Search the material for "import" and copy each line in which it is found.
--- START ---
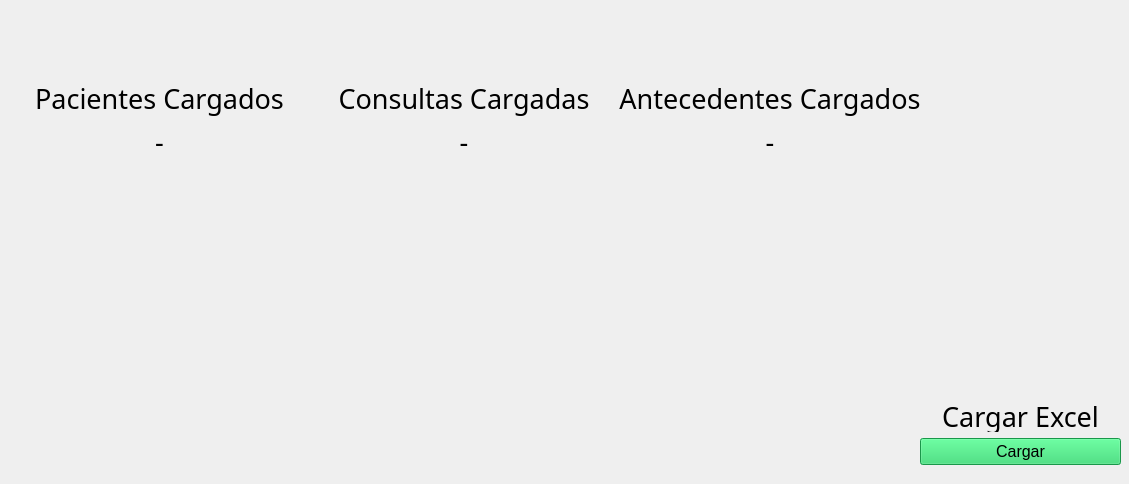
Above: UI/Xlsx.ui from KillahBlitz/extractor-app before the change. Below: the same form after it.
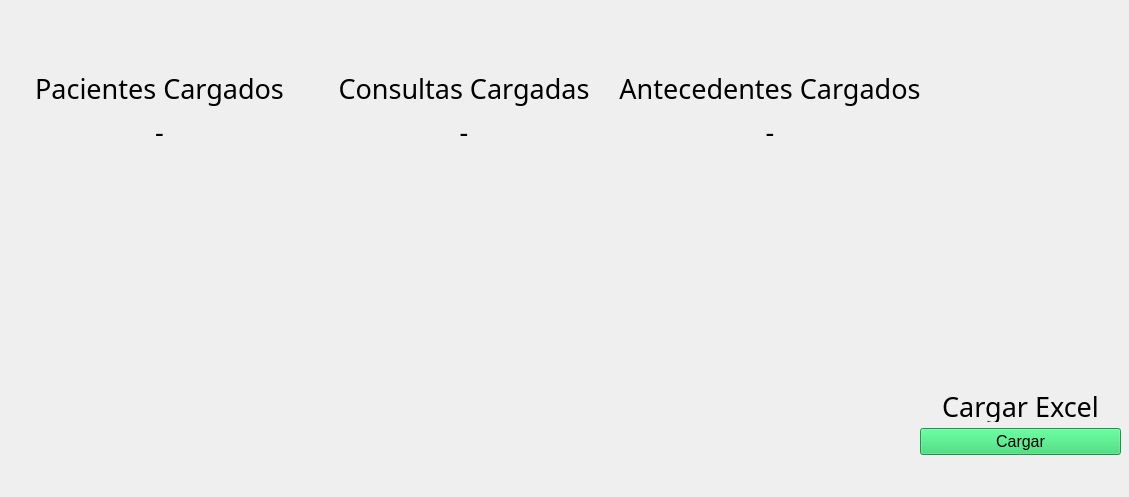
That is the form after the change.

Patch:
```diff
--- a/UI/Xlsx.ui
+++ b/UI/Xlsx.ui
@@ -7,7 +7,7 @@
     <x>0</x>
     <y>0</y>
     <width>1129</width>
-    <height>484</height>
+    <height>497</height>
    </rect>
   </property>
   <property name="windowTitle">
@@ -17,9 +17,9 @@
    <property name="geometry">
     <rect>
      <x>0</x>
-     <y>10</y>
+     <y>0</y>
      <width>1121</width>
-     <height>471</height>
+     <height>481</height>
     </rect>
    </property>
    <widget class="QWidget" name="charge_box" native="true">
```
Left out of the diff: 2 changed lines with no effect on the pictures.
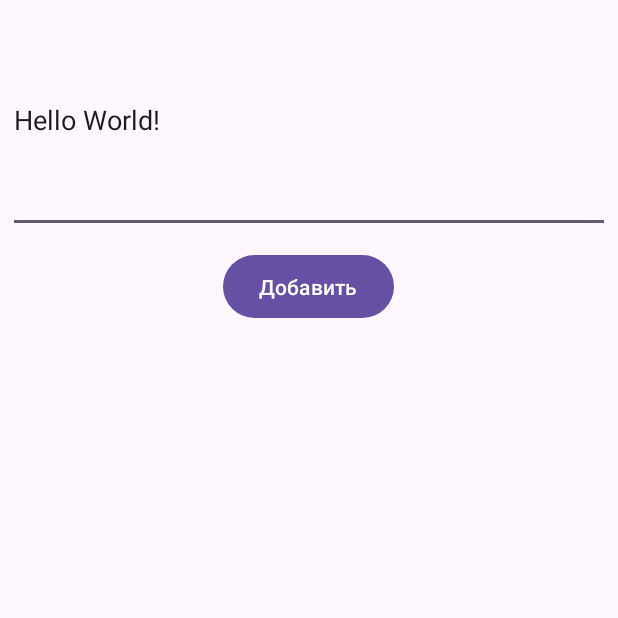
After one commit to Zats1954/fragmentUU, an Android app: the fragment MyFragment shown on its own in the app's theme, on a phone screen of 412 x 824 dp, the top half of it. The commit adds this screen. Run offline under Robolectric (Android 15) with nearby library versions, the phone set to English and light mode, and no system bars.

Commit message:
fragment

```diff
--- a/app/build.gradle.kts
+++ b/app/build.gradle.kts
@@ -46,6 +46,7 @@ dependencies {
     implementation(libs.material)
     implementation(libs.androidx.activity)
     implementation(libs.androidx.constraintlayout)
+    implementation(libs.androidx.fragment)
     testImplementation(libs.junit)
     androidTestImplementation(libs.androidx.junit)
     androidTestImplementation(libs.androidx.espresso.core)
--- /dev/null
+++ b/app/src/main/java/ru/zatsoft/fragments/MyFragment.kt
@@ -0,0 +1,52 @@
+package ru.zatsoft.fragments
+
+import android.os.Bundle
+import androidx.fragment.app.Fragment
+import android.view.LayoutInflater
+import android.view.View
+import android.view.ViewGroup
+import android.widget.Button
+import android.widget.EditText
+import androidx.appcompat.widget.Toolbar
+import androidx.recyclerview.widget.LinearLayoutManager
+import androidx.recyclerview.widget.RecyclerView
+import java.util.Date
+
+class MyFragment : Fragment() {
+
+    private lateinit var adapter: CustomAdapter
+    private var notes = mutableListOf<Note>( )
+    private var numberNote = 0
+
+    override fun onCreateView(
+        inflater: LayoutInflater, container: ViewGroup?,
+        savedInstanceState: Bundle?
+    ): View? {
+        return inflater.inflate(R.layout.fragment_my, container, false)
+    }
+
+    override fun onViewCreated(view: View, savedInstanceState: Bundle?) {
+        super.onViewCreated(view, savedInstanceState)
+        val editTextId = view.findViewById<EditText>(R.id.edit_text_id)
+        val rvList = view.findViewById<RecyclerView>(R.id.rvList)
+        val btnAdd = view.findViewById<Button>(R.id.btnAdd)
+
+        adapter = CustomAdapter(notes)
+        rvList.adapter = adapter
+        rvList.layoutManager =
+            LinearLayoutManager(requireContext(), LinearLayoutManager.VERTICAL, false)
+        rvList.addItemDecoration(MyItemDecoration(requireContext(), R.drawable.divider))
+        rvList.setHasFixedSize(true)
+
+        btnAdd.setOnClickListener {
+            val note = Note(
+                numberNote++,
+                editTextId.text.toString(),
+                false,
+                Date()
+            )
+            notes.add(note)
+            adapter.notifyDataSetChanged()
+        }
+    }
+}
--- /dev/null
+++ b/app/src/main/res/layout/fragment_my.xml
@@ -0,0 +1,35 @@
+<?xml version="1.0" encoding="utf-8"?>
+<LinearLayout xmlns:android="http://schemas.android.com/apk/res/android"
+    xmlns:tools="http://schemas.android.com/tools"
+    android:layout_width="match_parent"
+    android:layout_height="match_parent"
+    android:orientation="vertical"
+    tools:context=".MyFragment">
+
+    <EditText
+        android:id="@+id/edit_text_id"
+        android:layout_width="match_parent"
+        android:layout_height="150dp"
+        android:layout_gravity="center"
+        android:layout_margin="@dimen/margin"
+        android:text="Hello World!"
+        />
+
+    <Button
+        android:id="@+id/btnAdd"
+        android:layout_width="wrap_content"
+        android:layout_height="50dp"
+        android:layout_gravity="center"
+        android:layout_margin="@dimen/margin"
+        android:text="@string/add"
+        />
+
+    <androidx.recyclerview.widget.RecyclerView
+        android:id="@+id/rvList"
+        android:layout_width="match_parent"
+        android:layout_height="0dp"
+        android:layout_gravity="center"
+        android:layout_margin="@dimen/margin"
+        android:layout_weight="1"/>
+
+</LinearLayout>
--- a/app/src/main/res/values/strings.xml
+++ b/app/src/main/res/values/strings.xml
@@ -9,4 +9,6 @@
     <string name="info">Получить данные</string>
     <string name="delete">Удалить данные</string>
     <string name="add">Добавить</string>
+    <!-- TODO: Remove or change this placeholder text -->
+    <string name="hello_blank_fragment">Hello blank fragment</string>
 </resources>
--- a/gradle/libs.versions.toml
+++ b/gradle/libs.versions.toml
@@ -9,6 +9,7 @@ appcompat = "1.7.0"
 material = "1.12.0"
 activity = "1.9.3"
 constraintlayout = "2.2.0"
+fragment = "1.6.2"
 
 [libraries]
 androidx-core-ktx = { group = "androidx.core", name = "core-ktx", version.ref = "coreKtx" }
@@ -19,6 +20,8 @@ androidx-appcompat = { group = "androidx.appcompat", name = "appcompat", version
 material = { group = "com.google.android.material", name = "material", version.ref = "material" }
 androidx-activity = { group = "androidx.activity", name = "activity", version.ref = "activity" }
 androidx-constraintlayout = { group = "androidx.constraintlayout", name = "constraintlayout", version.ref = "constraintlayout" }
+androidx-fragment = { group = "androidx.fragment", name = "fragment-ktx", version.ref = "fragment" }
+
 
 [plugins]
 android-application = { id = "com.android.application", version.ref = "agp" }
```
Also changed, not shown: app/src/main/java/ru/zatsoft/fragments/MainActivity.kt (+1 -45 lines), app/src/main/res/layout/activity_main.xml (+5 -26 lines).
--- END ---
Solution for this exercise:
+import android.os.Bundle
+import androidx.fragment.app.Fragment
+import android.view.LayoutInflater
+import android.view.View
+import android.view.ViewGroup
+import android.widget.Button
+import android.widget.EditText
+import androidx.appcompat.widget.Toolbar
+import androidx.recyclerview.widget.LinearLayoutManager
+import androidx.recyclerview.widget.RecyclerView
+import java.util.Date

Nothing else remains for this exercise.